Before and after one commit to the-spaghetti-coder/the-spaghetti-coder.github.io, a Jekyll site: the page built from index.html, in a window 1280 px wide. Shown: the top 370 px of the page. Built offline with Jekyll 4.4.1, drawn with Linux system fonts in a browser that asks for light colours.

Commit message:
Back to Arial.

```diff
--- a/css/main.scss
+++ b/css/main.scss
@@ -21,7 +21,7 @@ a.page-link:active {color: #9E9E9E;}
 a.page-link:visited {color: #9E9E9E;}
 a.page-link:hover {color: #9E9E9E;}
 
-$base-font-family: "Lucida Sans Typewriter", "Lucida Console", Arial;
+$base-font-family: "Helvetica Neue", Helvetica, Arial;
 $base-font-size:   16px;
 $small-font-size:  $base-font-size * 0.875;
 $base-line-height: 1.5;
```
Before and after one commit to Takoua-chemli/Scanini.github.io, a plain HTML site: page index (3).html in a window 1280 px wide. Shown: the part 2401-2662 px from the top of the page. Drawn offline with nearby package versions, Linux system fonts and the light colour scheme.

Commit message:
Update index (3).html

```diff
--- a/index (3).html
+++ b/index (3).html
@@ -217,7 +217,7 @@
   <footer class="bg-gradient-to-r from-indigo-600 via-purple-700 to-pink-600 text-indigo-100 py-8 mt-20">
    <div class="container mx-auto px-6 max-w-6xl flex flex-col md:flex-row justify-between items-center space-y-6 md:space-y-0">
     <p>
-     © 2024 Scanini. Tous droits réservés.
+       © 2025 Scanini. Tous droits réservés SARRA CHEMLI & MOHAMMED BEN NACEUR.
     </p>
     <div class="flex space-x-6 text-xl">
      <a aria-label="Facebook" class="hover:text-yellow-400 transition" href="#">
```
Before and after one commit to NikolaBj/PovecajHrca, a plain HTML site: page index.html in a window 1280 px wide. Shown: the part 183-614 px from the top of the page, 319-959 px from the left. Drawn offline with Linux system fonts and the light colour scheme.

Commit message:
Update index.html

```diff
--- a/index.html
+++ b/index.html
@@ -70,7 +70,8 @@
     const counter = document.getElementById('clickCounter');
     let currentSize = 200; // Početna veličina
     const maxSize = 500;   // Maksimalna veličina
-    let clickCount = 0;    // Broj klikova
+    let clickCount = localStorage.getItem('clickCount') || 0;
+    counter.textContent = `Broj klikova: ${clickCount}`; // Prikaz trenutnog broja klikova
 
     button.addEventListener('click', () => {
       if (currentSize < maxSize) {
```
********************
• _Exercise requirements_: Repeat every line of the records, exactly as given.

• _Solution_:
Before and after one commit to the-spaghetti-coder/the-spaghetti-coder.github.io, a Jekyll site: the page built from index.html, in a window 1280 px wide. Shown: the top 370 px of the page. Built offline with Jekyll 4.4.1, drawn with Linux system fonts in a browser that asks for light colours.

Commit message:
Back to Arial.

```diff
--- a/css/main.scss
+++ b/css/main.scss
@@ -21,7 +21,7 @@ a.page-link:active {color: #9E9E9E;}
 a.page-link:visited {color: #9E9E9E;}
 a.page-link:hover {color: #9E9E9E;}
 
-$base-font-family: "Lucida Sans Typewriter", "Lucida Console", Arial;
+$base-font-family: "Helvetica Neue", Helvetica, Arial;
 $base-font-size:   16px;
 $small-font-size:  $base-font-size * 0.875;
 $base-line-height: 1.5;
```
Before and after one commit to Takoua-chemli/Scanini.github.io, a plain HTML site: page index (3).html in a window 1280 px wide. Shown: the part 2401-2662 px from the top of the page. Drawn offline with nearby package versions, Linux system fonts and the light colour scheme.

Commit message:
Update index (3).html

```diff
--- a/index (3).html
+++ b/index (3).html
@@ -217,7 +217,7 @@
   <footer class="bg-gradient-to-r from-indigo-600 via-purple-700 to-pink-600 text-indigo-100 py-8 mt-20">
    <div class="container mx-auto px-6 max-w-6xl flex flex-col md:flex-row justify-between items-center space-y-6 md:space-y-0">
     <p>
-     © 2024 Scanini. Tous droits réservés.
+       © 2025 Scanini. Tous droits réservés SARRA CHEMLI & MOHAMMED BEN NACEUR.
     </p>
     <div class="flex space-x-6 text-xl">
      <a aria-label="Facebook" class="hover:text-yellow-400 transition" href="#">
```
Before and after one commit to NikolaBj/PovecajHrca, a plain HTML site: page index.html in a window 1280 px wide. Shown: the part 183-614 px from the top of the page, 319-959 px from the left. Drawn offline with Linux system fonts and the light colour scheme.

Commit message:
Update index.html

```diff
--- a/index.html
+++ b/index.html
@@ -70,7 +70,8 @@
     const counter = document.getElementById('clickCounter');
     let currentSize = 200; // Početna veličina
     const maxSize = 500;   // Maksimalna veličina
-    let clickCount = 0;    // Broj klikova
+    let clickCount = localStorage.getItem('clickCount') || 0;
+    counter.textContent = `Broj klikova: ${clickCount}`; // Prikaz trenutnog broja klikova
 
     button.addEventListener('click', () => {
       if (currentSize < maxSize) {
```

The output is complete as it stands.